Hail of bullets time (and some of these bullets will just be my favorite quotes):
• A couple of notes: I wrote a story called "Twelve Things Television Can Learn from 'Friday Night Lights'; it's here. You should also read Alan Sepinwall's interview with the show's executive producer, Jason Katims.
• Tinker: "You are a total jackass!"
• Coach: "That's a Texas tree!"
• Coach as Matt stumbled and muttered as he arrived at the Taylor house: "What??!" Kyle Chandler has consistently done a terrific job with the comedic moments on this show from day one.
• Matt's proposal at the Alamo freeze was so perfectly Saracen-esque. When I first saw that proposal, I thought it was a bit much (these characters are very young). So I was glad the Taylors had the reactions they did. Eric's laughter when Matt first revealed his intentions was, again, comedy gold. And his stares when he realized Matt was serious were amongst his best Coach Taylor Patented Intimidation Stares.
• I loved the Landry-Saracen scene, it was so perfectly them. But I wish we'd had a bit more time with Jesse Plemons!
• Riggins tutorial with little Stevie was also comedy gold: "See that? Yeah. Never turn away a memory."
• I don't want to get into a whole thing about what worked or didn't in season 5, which I found to be mostly very strong, but what was the deal with Grey Damon's character? He was a series regular, yet we hardly ever saw Hastings Ruckle. I think Tinker had more lines than him in the second half of the season.
• Tami: "I think we agree on this!!"
• Not surprisingly, there were a lot of references to family in the finale: Coach said that word during his locker-room speech, Riggins and Becky reconciled at last and he called her family, and Grandma Saracen called Julie family as well. Misty Moment: Grandma kisses Julie's ring hand.
• I've loved the way the show has developed Billy Riggins over the past couple of seasons. Great job by Derek Phillips as the big, goofy ball of energy that is the senior Riggins brother. Kudos also to Stacey Oristano, who took Mindy from close to a stripper stereotype to a much more nuanced and likable character.

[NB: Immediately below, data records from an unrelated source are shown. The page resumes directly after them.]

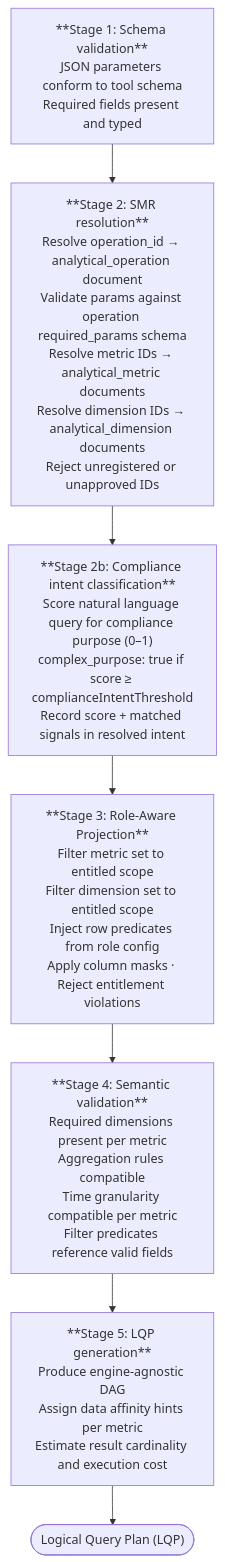
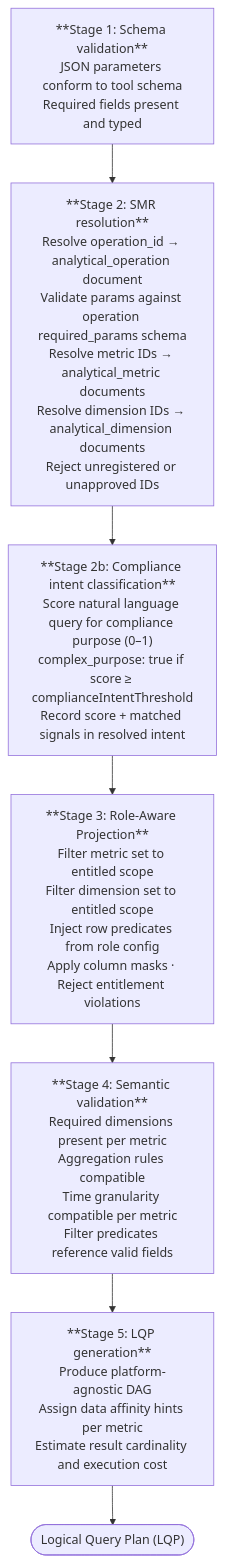
Before and after one commit to M-A-Operating-System/shared-work: the third of 6 diagrams in docs/product/analytics/02-core-capabilities.md, drawn with Mermaid. The commit also changed other lines of this file and 4 other files, not shown here.

````diff
--- a/docs/product/analytics/02-core-capabilities.md
+++ b/docs/product/analytics/02-core-capabilities.md
@@ -386,12 +386,12 @@
 ```mermaid
 flowchart TD
     S1["**Stage 1: Schema validation**\nJSON parameters conform to tool schema\nRequired fields present and typed"]
     S2["**Stage 2: SMR resolution**\nResolve operation_id → analytical_operation document\nValidate params against operation required_params schema\nResolve metric IDs → analytical_metric documents\nResolve dimension IDs → analytical_dimension documents\nReject unregistered or unapproved IDs"]
     S2b["**Stage 2b: Compliance intent classification**\nScore natural language query for compliance purpose (0–1)\ncomplex_purpose: true if score ≥ complianceIntentThreshold\nRecord score + matched signals in resolved intent"]
     S3["**Stage 3: Role-Aware Projection**\nFilter metric set to entitled scope\nFilter dimension set to entitled scope\nInject row predicates from role config\nApply column masks · Reject entitlement violations"]
     S4["**Stage 4: Semantic validation**\nRequired dimensions present per metric\nAggregation rules compatible\nTime granularity compatible per metric\nFilter predicates reference valid fields"]
-    S5["**Stage 5: LQP generation**\nProduce engine-agnostic DAG\nAssign data affinity hints per metric\nEstimate result cardinality and execution cost"]
+    S5["**Stage 5: LQP generation**\nProduce platform-agnostic DAG\nAssign data affinity hints per metric\nEstimate result cardinality and execution cost"]
     LQP(["Logical Query Plan (LQP)"])
 
     S1 --> S2 --> S2b --> S3 --> S4 --> S5 --> LQP
 ```
````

• Becky's mom: "He's a sweetheart. As long as he learns to wear a condom."
• Misty moment: Jess: "Being part of the Lions has been the greatest experience of my life. Coach: "I think it's been mine too." If I'm not much mistaken, Kyle Chandler himself got choked up not only in that scene but in the final locker-room scene as well. As is only right and proper.
• "Maybe one day, our dreams can merge." I loved how Riggins' story ended, with the perpetual Lost Boy in his field, with a woman who understands him, drinking a beer and watching the sunset. Lovely.
• Coach: "Will you take me to Philadelphia with you, please?"
• As the Taylors walked off Coach's new field in Philadelphia, the lights over the field went out. Full hearts. Clear eyes. Can't lose.
Follow @MoRyan on Twitter.